Your assignment ▸ Your answer should be every line of the records that contains the word "Back", copied as it stands.

Items from a data source ▸
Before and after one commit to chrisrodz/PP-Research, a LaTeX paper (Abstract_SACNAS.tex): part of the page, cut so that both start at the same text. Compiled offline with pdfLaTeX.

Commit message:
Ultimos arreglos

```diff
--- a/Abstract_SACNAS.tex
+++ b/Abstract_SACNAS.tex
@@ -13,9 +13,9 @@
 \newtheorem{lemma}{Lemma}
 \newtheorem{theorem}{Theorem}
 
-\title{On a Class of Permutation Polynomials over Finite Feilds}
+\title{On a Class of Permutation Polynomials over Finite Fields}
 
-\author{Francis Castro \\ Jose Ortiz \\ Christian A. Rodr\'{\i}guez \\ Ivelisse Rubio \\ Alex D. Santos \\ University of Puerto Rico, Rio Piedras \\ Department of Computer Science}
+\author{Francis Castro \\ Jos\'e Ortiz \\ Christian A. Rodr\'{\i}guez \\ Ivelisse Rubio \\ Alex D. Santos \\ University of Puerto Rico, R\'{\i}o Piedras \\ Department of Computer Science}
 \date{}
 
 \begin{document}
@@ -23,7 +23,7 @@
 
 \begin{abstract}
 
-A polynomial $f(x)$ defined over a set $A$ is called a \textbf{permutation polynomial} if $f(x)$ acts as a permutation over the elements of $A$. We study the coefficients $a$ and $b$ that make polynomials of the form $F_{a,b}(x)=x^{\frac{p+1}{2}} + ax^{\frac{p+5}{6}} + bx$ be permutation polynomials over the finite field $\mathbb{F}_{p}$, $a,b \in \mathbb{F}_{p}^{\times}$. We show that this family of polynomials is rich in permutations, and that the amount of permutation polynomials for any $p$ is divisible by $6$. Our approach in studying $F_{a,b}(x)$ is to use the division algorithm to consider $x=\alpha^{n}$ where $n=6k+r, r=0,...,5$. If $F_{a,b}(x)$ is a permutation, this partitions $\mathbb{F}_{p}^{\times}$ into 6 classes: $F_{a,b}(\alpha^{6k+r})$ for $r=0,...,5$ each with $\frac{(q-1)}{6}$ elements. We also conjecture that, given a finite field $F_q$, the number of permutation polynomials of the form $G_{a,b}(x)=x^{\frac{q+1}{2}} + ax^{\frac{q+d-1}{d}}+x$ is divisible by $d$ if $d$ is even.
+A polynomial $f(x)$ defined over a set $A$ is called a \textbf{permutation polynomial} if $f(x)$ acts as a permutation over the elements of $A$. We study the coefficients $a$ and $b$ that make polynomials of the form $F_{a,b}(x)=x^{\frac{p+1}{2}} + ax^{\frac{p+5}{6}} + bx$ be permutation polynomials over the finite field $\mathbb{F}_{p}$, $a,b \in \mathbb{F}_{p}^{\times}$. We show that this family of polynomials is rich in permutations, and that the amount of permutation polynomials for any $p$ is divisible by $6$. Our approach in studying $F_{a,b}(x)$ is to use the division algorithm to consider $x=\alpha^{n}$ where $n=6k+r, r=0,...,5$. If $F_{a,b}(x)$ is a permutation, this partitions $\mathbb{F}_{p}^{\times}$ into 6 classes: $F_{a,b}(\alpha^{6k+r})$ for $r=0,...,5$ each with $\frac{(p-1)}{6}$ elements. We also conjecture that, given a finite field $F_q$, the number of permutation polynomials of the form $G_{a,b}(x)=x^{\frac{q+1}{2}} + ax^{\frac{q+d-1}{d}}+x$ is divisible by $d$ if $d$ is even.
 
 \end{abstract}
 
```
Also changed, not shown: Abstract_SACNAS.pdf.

---

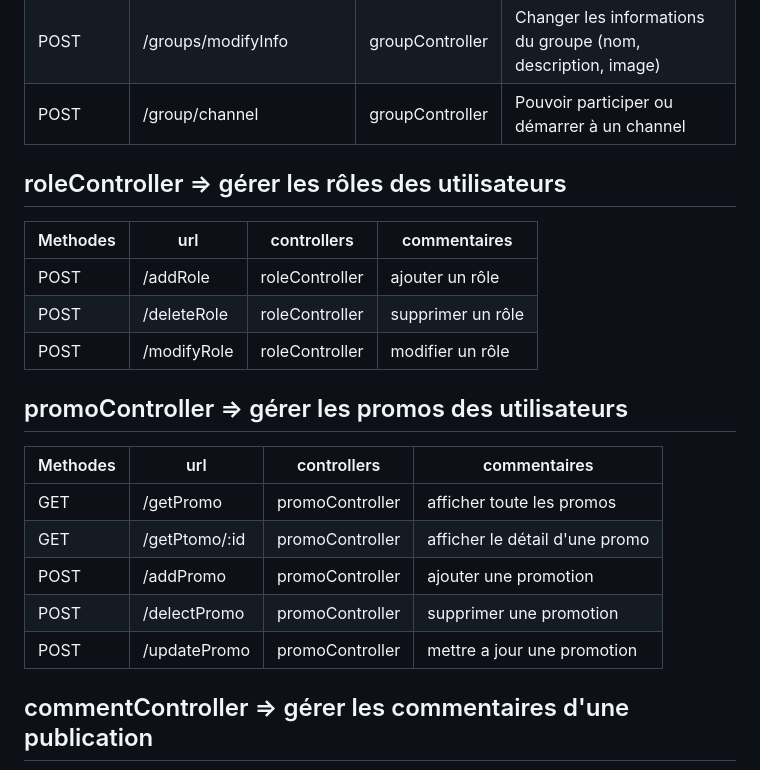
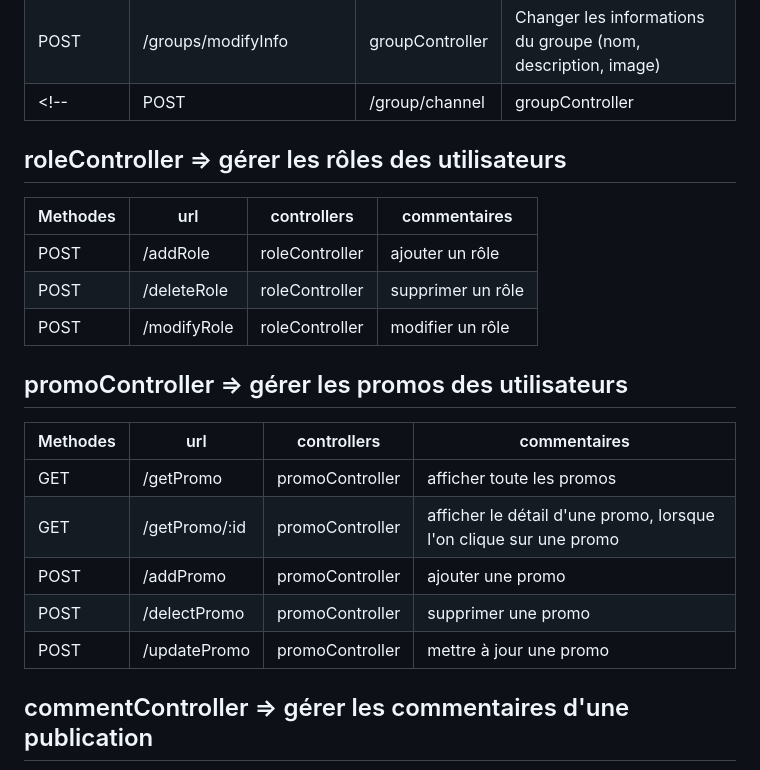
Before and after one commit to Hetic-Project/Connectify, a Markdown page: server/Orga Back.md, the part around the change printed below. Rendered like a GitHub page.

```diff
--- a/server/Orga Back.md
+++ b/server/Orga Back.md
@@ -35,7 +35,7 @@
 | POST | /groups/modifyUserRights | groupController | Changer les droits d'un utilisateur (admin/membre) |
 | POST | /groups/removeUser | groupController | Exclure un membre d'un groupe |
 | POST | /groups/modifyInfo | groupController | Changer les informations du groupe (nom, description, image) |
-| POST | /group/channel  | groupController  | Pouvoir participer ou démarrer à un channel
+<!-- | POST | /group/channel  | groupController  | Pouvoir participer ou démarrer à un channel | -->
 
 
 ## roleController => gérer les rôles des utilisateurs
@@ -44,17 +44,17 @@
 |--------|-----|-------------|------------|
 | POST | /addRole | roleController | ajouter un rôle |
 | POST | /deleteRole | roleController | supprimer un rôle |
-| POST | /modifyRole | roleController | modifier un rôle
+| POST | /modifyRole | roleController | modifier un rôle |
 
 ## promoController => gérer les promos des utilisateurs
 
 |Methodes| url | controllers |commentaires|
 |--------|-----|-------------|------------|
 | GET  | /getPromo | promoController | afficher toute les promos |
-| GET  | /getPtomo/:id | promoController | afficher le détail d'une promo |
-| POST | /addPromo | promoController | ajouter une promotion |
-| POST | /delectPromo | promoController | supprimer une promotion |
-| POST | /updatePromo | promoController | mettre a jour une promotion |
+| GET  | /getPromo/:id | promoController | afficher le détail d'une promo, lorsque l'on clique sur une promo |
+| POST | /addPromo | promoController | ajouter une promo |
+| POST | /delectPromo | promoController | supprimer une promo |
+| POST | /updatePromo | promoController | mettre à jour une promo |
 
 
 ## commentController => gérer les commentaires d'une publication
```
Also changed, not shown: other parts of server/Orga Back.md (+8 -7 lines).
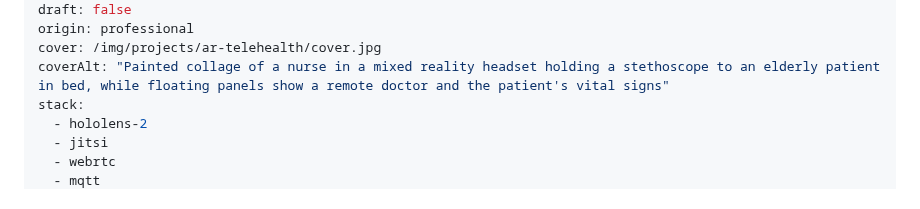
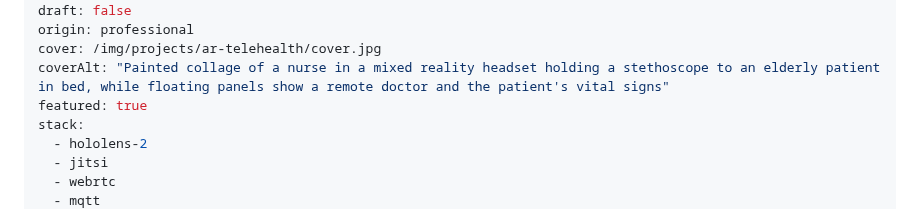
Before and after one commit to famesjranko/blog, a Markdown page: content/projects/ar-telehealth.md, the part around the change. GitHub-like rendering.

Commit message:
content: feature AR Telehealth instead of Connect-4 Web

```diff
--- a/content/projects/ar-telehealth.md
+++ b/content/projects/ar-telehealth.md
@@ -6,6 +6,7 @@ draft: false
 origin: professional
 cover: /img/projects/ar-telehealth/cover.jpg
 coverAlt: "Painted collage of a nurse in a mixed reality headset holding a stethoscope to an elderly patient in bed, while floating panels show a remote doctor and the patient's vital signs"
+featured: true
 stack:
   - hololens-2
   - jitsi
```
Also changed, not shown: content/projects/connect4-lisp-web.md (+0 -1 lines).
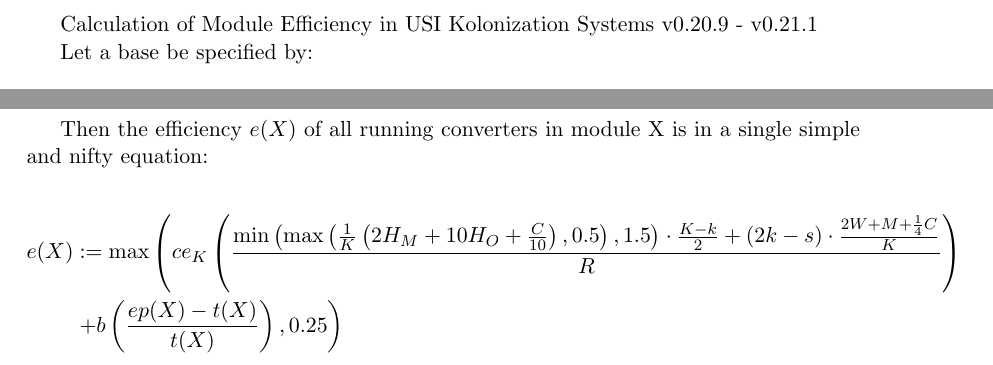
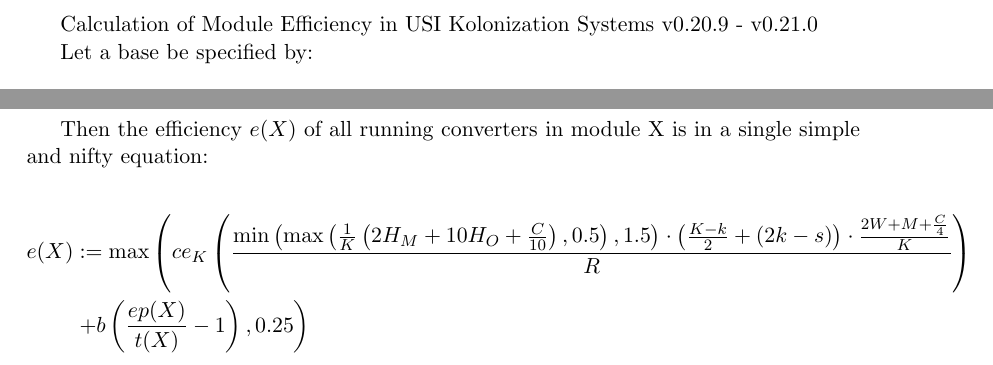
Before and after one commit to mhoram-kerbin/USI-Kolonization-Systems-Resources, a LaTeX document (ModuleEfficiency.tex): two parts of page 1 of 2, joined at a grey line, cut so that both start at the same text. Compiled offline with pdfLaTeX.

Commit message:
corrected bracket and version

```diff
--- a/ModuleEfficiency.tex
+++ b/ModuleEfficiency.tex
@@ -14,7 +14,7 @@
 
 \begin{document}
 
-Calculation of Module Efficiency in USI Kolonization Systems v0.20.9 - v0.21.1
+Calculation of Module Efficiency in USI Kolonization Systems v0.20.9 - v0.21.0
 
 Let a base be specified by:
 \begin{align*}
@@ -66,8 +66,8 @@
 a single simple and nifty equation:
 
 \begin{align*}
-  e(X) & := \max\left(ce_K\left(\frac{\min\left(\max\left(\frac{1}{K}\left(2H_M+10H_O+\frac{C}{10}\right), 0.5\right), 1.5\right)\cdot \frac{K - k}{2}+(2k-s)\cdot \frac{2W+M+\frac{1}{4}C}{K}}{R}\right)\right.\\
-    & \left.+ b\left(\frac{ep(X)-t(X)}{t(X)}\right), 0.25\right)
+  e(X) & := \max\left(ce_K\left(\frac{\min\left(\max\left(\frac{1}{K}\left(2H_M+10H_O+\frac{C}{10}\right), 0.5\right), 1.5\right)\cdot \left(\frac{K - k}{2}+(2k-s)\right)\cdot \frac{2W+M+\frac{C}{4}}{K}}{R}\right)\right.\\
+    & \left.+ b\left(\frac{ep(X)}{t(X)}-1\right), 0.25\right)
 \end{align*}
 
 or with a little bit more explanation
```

Answer to this exercise ▸
Before and after one commit to Hetic-Project/Connectify, a Markdown page: server/Orga Back.md, the part around the change printed below. Rendered like a GitHub page.
--- a/server/Orga Back.md
+++ b/server/Orga Back.md
Also changed, not shown: other parts of server/Orga Back.md (+8 -7 lines).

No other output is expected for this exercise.